We’ve already reported on the hardships LGBT seniors face when not part of an embracing and supportive environment. But an article in today’s New York Times says gay retirement communities are seriously struggling during the current economic downturn.
RainbowVision, one of the first LGBT-inclusive retirement homes in the country, has filed for Chapter 11. According to reporter Dan Frosch, it’s not a unique situation:
[RainbowVision’s] problems mirror those of many other gay retirement communities around the country that have either failed to open or fallen on hard times, victims of a weakened housing market, a deflated economy and, in some cases, poor business decisions.
They were once hailed as havens where the so-called Stonewall generation — the first “out” group of senior citizens — could age without being treated with hostility or forced back into the closet. But such communities in Austin, Tex.; Boston and in the Phoenix area never opened because of a lack of finances. A development near Portland, Ore., is struggling at 25 percent of capacity, and another near Sarasota, Fla., has — like RainbowVision — filed for bankruptcy.
Several recent studies have indicated lesbian and gay seniors are discouraged from moving into traditional assisted-care facilities or, if they are admitted, face discrimination and outright hostility by staffers and/or other residents.
While RainbowVision has been plagued with complaints of overcharging by residents, it was still a safe haven. “I don’t want to go back in the closet again,” resident John Wojtkowski says. “When I came here, I felt like I could be myself.

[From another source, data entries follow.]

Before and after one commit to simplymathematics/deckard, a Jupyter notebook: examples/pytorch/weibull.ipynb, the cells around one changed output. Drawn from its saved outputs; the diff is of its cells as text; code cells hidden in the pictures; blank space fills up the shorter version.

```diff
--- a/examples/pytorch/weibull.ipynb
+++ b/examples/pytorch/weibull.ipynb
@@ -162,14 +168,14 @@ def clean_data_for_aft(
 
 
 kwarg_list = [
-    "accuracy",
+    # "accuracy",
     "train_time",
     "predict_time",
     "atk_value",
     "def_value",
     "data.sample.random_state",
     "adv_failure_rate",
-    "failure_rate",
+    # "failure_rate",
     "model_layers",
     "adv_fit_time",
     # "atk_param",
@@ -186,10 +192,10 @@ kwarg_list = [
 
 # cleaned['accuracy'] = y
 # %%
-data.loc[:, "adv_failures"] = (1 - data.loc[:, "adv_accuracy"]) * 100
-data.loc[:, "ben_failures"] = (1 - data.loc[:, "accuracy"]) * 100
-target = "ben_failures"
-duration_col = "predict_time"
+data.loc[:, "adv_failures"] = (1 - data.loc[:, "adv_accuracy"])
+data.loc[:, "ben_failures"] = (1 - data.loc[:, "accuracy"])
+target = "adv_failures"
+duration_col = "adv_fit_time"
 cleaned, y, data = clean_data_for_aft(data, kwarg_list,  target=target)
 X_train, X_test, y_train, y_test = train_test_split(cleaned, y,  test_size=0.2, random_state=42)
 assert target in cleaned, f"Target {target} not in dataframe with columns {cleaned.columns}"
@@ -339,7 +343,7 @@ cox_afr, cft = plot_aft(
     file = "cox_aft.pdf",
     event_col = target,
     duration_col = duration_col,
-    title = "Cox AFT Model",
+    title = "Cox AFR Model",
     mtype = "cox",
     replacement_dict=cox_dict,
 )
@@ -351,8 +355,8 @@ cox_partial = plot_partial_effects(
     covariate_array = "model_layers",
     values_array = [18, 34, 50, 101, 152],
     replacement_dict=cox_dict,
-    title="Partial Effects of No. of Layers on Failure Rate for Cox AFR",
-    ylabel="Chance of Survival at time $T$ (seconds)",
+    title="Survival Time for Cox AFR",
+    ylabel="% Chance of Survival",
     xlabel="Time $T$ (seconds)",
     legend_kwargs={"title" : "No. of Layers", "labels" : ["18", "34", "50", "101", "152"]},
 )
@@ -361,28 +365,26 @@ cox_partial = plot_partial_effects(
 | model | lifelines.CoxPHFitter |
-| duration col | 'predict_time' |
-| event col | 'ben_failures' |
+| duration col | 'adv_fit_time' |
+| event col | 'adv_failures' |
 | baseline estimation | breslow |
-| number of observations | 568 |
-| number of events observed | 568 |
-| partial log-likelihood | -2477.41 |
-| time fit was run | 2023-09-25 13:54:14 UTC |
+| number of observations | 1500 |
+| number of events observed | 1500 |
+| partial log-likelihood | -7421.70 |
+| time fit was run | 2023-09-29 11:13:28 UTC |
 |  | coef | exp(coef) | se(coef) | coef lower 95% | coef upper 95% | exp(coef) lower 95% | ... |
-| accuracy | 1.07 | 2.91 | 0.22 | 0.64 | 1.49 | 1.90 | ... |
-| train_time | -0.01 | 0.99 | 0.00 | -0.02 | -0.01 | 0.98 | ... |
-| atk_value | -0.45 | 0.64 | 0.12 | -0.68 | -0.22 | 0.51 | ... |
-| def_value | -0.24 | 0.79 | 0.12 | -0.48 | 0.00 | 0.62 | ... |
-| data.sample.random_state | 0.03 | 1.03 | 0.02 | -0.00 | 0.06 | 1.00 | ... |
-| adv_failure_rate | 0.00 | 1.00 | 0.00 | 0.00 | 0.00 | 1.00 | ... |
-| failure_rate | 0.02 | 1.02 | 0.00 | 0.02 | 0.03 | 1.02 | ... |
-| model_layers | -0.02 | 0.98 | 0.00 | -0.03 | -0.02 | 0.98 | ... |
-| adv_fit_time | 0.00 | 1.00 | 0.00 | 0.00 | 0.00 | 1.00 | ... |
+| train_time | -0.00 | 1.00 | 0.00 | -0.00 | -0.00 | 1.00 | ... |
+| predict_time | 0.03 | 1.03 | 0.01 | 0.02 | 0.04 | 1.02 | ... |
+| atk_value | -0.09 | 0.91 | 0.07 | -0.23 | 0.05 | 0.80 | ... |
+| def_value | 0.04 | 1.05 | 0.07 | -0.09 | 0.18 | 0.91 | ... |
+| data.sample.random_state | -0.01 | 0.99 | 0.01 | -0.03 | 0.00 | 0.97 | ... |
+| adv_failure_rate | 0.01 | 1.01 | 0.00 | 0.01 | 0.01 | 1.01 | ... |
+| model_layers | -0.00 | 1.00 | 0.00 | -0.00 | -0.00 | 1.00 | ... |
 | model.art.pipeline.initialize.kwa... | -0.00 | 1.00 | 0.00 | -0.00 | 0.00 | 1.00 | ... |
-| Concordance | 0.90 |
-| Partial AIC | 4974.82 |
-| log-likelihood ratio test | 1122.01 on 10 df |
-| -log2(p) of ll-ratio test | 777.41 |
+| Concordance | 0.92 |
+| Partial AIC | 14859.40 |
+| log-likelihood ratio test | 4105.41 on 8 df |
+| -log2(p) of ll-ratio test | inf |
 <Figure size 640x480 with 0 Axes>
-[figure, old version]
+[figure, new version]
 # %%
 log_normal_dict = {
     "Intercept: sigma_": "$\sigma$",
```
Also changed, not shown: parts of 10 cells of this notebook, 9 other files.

Without RainbowVision, there’s no other place to go.”
This is no small problem: There are an estimated 1.5 million elderly gay and lesbians in America—and the fact is, it’s the one group we’ll all be a part of some day.